[[ Given records, beginning ]]
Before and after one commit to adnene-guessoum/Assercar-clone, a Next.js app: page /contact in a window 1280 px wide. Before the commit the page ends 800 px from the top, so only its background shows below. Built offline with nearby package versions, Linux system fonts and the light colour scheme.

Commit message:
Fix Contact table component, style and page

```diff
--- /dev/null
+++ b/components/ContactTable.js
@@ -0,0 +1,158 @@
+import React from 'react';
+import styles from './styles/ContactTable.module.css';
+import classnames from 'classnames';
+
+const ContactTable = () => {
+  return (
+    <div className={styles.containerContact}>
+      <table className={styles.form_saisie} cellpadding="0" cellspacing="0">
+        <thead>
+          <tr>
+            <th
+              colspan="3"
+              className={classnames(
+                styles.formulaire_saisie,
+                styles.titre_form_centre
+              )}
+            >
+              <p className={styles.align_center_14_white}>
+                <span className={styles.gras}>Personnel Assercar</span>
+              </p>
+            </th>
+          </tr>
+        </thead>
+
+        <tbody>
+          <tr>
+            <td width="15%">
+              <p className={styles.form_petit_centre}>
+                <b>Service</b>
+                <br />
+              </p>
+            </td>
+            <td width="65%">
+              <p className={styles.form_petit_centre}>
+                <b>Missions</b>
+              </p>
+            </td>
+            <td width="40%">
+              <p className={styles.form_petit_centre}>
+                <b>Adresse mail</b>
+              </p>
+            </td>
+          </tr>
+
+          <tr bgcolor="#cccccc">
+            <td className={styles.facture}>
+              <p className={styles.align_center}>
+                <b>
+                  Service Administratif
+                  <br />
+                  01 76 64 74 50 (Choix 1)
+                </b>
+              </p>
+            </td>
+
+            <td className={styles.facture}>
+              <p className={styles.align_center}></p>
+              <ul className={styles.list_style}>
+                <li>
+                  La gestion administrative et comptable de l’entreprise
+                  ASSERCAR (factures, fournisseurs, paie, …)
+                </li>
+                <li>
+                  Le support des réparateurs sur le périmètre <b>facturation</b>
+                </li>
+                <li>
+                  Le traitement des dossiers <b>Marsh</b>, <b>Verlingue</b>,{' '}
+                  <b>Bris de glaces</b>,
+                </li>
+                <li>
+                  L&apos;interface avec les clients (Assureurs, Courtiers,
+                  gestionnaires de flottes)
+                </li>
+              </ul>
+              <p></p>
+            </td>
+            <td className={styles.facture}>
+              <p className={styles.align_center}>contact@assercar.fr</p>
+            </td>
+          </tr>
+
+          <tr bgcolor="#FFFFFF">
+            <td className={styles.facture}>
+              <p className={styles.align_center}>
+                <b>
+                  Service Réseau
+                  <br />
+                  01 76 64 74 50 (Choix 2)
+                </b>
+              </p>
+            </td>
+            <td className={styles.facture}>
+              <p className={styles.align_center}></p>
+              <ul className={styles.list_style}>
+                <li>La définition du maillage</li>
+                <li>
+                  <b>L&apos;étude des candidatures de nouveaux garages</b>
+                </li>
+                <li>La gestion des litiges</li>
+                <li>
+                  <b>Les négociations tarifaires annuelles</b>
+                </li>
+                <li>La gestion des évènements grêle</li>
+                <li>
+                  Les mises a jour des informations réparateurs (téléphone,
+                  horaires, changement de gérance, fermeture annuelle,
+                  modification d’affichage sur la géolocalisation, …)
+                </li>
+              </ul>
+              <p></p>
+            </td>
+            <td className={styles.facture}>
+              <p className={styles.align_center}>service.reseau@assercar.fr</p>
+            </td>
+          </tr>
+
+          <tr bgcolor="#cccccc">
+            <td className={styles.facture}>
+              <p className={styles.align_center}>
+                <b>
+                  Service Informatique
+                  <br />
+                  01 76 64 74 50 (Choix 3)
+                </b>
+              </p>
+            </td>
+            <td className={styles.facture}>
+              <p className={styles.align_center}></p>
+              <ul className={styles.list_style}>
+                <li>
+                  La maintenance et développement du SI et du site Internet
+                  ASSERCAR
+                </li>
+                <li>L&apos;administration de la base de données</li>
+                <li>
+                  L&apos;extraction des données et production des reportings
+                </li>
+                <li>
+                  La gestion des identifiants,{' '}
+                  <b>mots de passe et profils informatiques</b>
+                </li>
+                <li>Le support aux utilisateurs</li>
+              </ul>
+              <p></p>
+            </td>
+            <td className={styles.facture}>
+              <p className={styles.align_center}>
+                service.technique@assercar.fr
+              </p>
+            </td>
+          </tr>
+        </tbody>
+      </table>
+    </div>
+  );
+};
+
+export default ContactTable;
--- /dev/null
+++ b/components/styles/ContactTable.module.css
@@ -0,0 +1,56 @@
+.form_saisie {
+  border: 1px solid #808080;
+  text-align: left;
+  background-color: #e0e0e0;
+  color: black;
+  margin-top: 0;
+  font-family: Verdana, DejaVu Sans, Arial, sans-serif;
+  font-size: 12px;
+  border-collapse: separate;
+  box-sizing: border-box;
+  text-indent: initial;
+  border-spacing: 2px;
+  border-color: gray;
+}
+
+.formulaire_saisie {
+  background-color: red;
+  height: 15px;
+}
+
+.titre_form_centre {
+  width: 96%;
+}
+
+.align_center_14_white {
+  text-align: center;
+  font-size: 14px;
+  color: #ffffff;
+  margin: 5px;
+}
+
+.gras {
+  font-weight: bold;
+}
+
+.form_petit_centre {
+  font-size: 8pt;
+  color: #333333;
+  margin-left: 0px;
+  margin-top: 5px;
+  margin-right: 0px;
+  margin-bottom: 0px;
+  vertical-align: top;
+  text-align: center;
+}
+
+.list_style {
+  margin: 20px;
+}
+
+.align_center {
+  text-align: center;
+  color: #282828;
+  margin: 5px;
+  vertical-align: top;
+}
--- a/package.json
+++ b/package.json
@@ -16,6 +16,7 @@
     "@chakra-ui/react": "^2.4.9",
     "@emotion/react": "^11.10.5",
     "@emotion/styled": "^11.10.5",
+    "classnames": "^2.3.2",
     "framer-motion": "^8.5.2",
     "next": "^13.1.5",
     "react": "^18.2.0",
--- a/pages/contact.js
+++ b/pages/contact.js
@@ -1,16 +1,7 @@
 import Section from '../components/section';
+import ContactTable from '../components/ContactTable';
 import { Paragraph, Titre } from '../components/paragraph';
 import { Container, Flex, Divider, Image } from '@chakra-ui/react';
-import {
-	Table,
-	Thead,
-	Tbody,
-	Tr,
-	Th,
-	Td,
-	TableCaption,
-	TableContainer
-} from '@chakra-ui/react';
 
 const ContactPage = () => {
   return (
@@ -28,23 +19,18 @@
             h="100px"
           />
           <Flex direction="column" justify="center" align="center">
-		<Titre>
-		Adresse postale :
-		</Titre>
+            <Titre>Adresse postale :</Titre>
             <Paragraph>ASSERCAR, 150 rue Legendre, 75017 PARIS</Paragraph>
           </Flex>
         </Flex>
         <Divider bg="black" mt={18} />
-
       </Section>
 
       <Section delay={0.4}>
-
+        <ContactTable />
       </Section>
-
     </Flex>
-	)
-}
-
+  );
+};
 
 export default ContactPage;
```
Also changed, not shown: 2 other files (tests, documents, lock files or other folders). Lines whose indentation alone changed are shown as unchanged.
[[ Given records, end ]]
**Work order**
Please write out all of the records above, character for character.

**Answer to the exercise**
Before and after one commit to adnene-guessoum/Assercar-clone, a Next.js app: page /contact in a window 1280 px wide. Before the commit the page ends 800 px from the top, so only its background shows below. Built offline with nearby package versions, Linux system fonts and the light colour scheme.

Commit message:
Fix Contact table component, style and page

```diff
--- /dev/null
+++ b/components/ContactTable.js
@@ -0,0 +1,158 @@
+import React from 'react';
+import styles from './styles/ContactTable.module.css';
+import classnames from 'classnames';
+
+const ContactTable = () => {
+  return (
+    <div className={styles.containerContact}>
+      <table className={styles.form_saisie} cellpadding="0" cellspacing="0">
+        <thead>
+          <tr>
+            <th
+              colspan="3"
+              className={classnames(
+                styles.formulaire_saisie,
+                styles.titre_form_centre
+              )}
+            >
+              <p className={styles.align_center_14_white}>
+                <span className={styles.gras}>Personnel Assercar</span>
+              </p>
+            </th>
+          </tr>
+        </thead>
+
+        <tbody>
+          <tr>
+            <td width="15%">
+              <p className={styles.form_petit_centre}>
+                <b>Service</b>
+                <br />
+              </p>
+            </td>
+            <td width="65%">
+              <p className={styles.form_petit_centre}>
+                <b>Missions</b>
+              </p>
+            </td>
+            <td width="40%">
+              <p className={styles.form_petit_centre}>
+                <b>Adresse mail</b>
+              </p>
+            </td>
+          </tr>
+
+          <tr bgcolor="#cccccc">
+            <td className={styles.facture}>
+              <p className={styles.align_center}>
+                <b>
+                  Service Administratif
+                  <br />
+                  01 76 64 74 50 (Choix 1)
+                </b>
+              </p>
+            </td>
+
+            <td className={styles.facture}>
+              <p className={styles.align_center}></p>
+              <ul className={styles.list_style}>
+                <li>
+                  La gestion administrative et comptable de l’entreprise
+                  ASSERCAR (factures, fournisseurs, paie, …)
+                </li>
+                <li>
+                  Le support des réparateurs sur le périmètre <b>facturation</b>
+                </li>
+                <li>
+                  Le traitement des dossiers <b>Marsh</b>, <b>Verlingue</b>,{' '}
+                  <b>Bris de glaces</b>,
+                </li>
+                <li>
+                  L&apos;interface avec les clients (Assureurs, Courtiers,
+                  gestionnaires de flottes)
+                </li>
+              </ul>
+              <p></p>
+            </td>
+            <td className={styles.facture}>
+              <p className={styles.align_center}>contact@assercar.fr</p>
+            </td>
+          </tr>
+
+          <tr bgcolor="#FFFFFF">
+            <td className={styles.facture}>
+              <p className={styles.align_center}>
+                <b>
+                  Service Réseau
+                  <br />
+                  01 76 64 74 50 (Choix 2)
+                </b>
+              </p>
+            </td>
+            <td className={styles.facture}>
+              <p className={styles.align_center}></p>
+              <ul className={styles.list_style}>
+                <li>La définition du maillage</li>
+                <li>
+                  <b>L&apos;étude des candidatures de nouveaux garages</b>
+                </li>
+                <li>La gestion des litiges</li>
+                <li>
+                  <b>Les négociations tarifaires annuelles</b>
+                </li>
+                <li>La gestion des évènements grêle</li>
+                <li>
+                  Les mises a jour des informations réparateurs (téléphone,
+                  horaires, changement de gérance, fermeture annuelle,
+                  modification d’affichage sur la géolocalisation, …)
+                </li>
+              </ul>
+              <p></p>
+            </td>
+            <td className={styles.facture}>
+              <p className={styles.align_center}>service.reseau@assercar.fr</p>
+            </td>
+          </tr>
+
+          <tr bgcolor="#cccccc">
+            <td className={styles.facture}>
+              <p className={styles.align_center}>
+                <b>
+                  Service Informatique
+                  <br />
+                  01 76 64 74 50 (Choix 3)
+                </b>
+              </p>
+            </td>
+            <td className={styles.facture}>
+              <p className={styles.align_center}></p>
+              <ul className={styles.list_style}>
+                <li>
+                  La maintenance et développement du SI et du site Internet
+                  ASSERCAR
+                </li>
+                <li>L&apos;administration de la base de données</li>
+                <li>
+                  L&apos;extraction des données et production des reportings
+                </li>
+                <li>
+                  La gestion des identifiants,{' '}
+                  <b>mots de passe et profils informatiques</b>
+                </li>
+                <li>Le support aux utilisateurs</li>
+              </ul>
+              <p></p>
+            </td>
+            <td className={styles.facture}>
+              <p className={styles.align_center}>
+                service.technique@assercar.fr
+              </p>
+            </td>
+          </tr>
+        </tbody>
+      </table>
+    </div>
+  );
+};
+
+export default ContactTable;
--- /dev/null
+++ b/components/styles/ContactTable.module.css
@@ -0,0 +1,56 @@
+.form_saisie {
+  border: 1px solid #808080;
+  text-align: left;
+  background-color: #e0e0e0;
+  color: black;
+  margin-top: 0;
+  font-family: Verdana, DejaVu Sans, Arial, sans-serif;
+  font-size: 12px;
+  border-collapse: separate;
+  box-sizing: border-box;
+  text-indent: initial;
+  border-spacing: 2px;
+  border-color: gray;
+}
+
+.formulaire_saisie {
+  background-color: red;
+  height: 15px;
+}
+
+.titre_form_centre {
+  width: 96%;
+}
+
+.align_center_14_white {
+  text-align: center;
+  font-size: 14px;
+  color: #ffffff;
+  margin: 5px;
+}
+
+.gras {
+  font-weight: bold;
+}
+
+.form_petit_centre {
+  font-size: 8pt;
+  color: #333333;
+  margin-left: 0px;
+  margin-top: 5px;
+  margin-right: 0px;
+  margin-bottom: 0px;
+  vertical-align: top;
+  text-align: center;
+}
+
+.list_style {
+  margin: 20px;
+}
+
+.align_center {
+  text-align: center;
+  color: #282828;
+  margin: 5px;
+  vertical-align: top;
+}
--- a/package.json
+++ b/package.json
@@ -16,6 +16,7 @@
     "@chakra-ui/react": "^2.4.9",
     "@emotion/react": "^11.10.5",
     "@emotion/styled": "^11.10.5",
+    "classnames": "^2.3.2",
     "framer-motion": "^8.5.2",
     "next": "^13.1.5",
     "react": "^18.2.0",
--- a/pages/contact.js
+++ b/pages/contact.js
@@ -1,16 +1,7 @@
 import Section from '../components/section';
+import ContactTable from '../components/ContactTable';
 import { Paragraph, Titre } from '../components/paragraph';
 import { Container, Flex, Divider, Image } from '@chakra-ui/react';
-import {
-	Table,
-	Thead,
-	Tbody,
-	Tr,
-	Th,
-	Td,
-	TableCaption,
-	TableContainer
-} from '@chakra-ui/react';
 
 const ContactPage = () => {
   return (
@@ -28,23 +19,18 @@
             h="100px"
           />
           <Flex direction="column" justify="center" align="center">
-		<Titre>
-		Adresse postale :
-		</Titre>
+            <Titre>Adresse postale :</Titre>
             <Paragraph>ASSERCAR, 150 rue Legendre, 75017 PARIS</Paragraph>
           </Flex>
         </Flex>
         <Divider bg="black" mt={18} />
-
       </Section>
 
       <Section delay={0.4}>
-
+        <ContactTable />
       </Section>
-
     </Flex>
-	)
-}
-
+  );
+};
 
 export default ContactPage;
```
Also changed, not shown: 2 other files (tests, documents, lock files or other folders). Lines whose indentation alone changed are shown as unchanged.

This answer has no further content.